§ **RECORDS FOR THIS TASK**
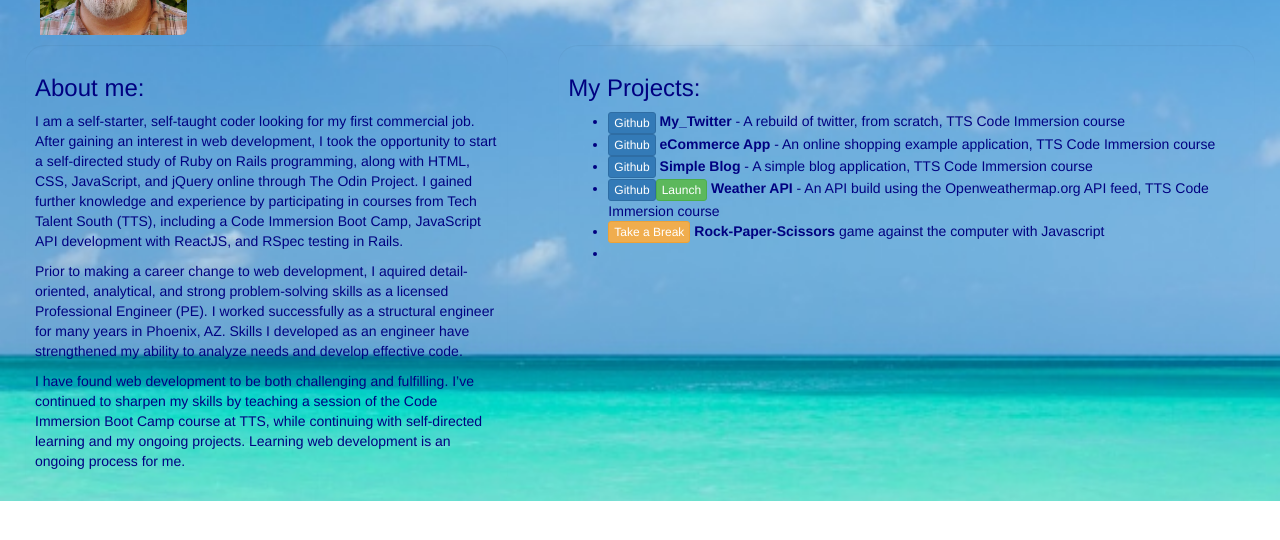
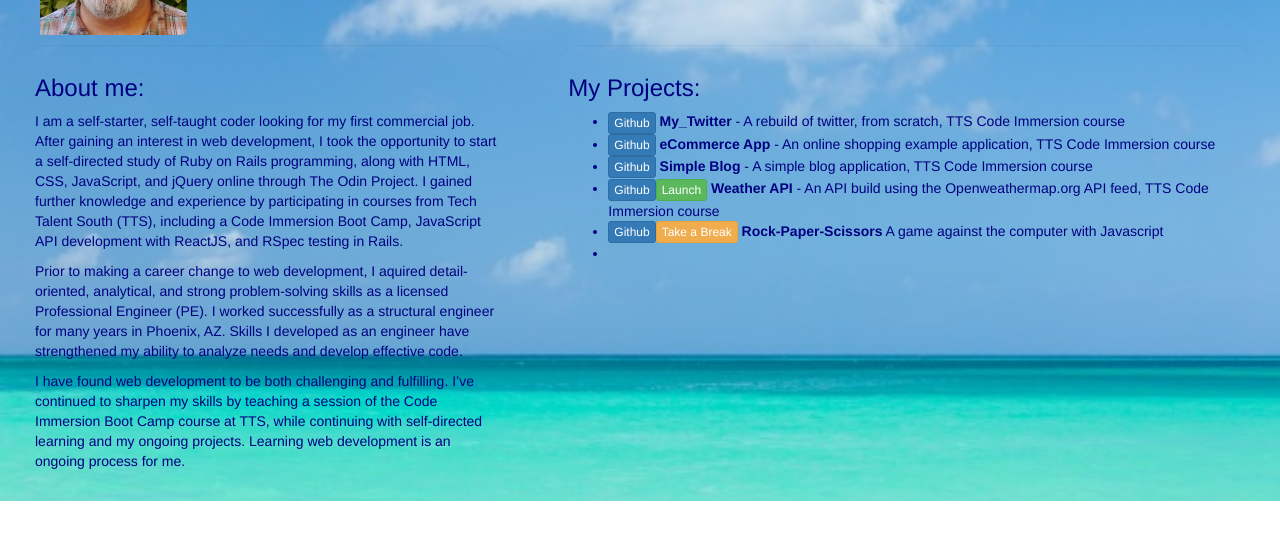
Before and after one commit to DavidPAdams/David_P_Adams, a plain HTML site: page index.html in a window 1280 px wide. Shown: the part 200-740 px from the top of the page. Drawn offline with nearby package versions, Linux system fonts and the light colour scheme.

Commit message:
Github btn for rps

```diff
--- a/index.html
+++ b/index.html
@@ -89,7 +89,7 @@
 							<li><a class="btn btn-primary btn-xs" href="https://github.com/DavidPAdams/my_store" target="blank" alt="https://github.com/DavidPAdams/my_store" title="eCommerce App Github repo">Github</a><strong> eCommerce App</strong> - An online shopping example application, TTS Code Immersion course</li>
 							<li><a class="btn btn-primary btn-xs" href="https://github.com/DavidPAdams/simple_blog" target="blank" alt="https://github.com/DavidPAdams/simple_blog" title="Simple Blog App Github repo">Github</a><strong> Simple Blog</strong> - A simple blog application, TTS Code Immersion course</li>
 							<li><a class="btn btn-primary btn-xs" href="https://github.com/DavidPAdams/Openweather_api" target="blank" alt="https://github.com/DavidPAdams/Openweather_api" title="Weather API Github repo">Github</a><a class="btn btn-success btn-xs" href="https://openweather-api.herokuapp.com/" target="blank" alt="https://openweather-api.herokuapp.com/" title="Deployed Weather API">Launch</a><strong> Weather API</strong> - An API build using the Openweathermap.org API feed, TTS Code Immersion course</li>
-							<li><a class="btn btn-warning btn-xs" href="rpsIndex.html" target="blank" alt="rpsIndex.html" title="Rock-Paper-Scissors w/ Javascript">Take a Break</a><strong> Rock-Paper-Scissors</strong> game against the computer with Javascript</li>
+							<li><a class="btn btn-primary btn-xs" href="https://github.com/DavidPAdams/RPS_JS" target="blank" alt="https://github.com/DavidPAdams/RPS_JS" title="Rock-Paper-Scissors w/ Javascript Github repo">Github</a><a class="btn btn-warning btn-xs" href="rpsIndex.html" target="blank" alt="rpsIndex.html" title="Rock-Paper-Scissors w/ Javascript">Take a Break</a><strong> Rock-Paper-Scissors</strong> A game against the computer with Javascript</li>
 							<li><!-- other stuff --></li>
 						</ul>
 					</div>
```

§ **YOUR TASK**
Using the entries above, give again each line from the one containing "Github btn for rps" through the last line, exactly and only those.

§ **ANSWER TO THE PROBLEM**
Github btn for rps

```diff
--- a/index.html
+++ b/index.html
@@ -89,7 +89,7 @@
 							<li><a class="btn btn-primary btn-xs" href="https://github.com/DavidPAdams/my_store" target="blank" alt="https://github.com/DavidPAdams/my_store" title="eCommerce App Github repo">Github</a><strong> eCommerce App</strong> - An online shopping example application, TTS Code Immersion course</li>
 							<li><a class="btn btn-primary btn-xs" href="https://github.com/DavidPAdams/simple_blog" target="blank" alt="https://github.com/DavidPAdams/simple_blog" title="Simple Blog App Github repo">Github</a><strong> Simple Blog</strong> - A simple blog application, TTS Code Immersion course</li>
 							<li><a class="btn btn-primary btn-xs" href="https://github.com/DavidPAdams/Openweather_api" target="blank" alt="https://github.com/DavidPAdams/Openweather_api" title="Weather API Github repo">Github</a><a class="btn btn-success btn-xs" href="https://openweather-api.herokuapp.com/" target="blank" alt="https://openweather-api.herokuapp.com/" title="Deployed Weather API">Launch</a><strong> Weather API</strong> - An API build using the Openweathermap.org API feed, TTS Code Immersion course</li>
-							<li><a class="btn btn-warning btn-xs" href="rpsIndex.html" target="blank" alt="rpsIndex.html" title="Rock-Paper-Scissors w/ Javascript">Take a Break</a><strong> Rock-Paper-Scissors</strong> game against the computer with Javascript</li>
+							<li><a class="btn btn-primary btn-xs" href="https://github.com/DavidPAdams/RPS_JS" target="blank" alt="https://github.com/DavidPAdams/RPS_JS" title="Rock-Paper-Scissors w/ Javascript Github repo">Github</a><a class="btn btn-warning btn-xs" href="rpsIndex.html" target="blank" alt="rpsIndex.html" title="Rock-Paper-Scissors w/ Javascript">Take a Break</a><strong> Rock-Paper-Scissors</strong> A game against the computer with Javascript</li>
 							<li><!-- other stuff --></li>
 						</ul>
 					</div>
```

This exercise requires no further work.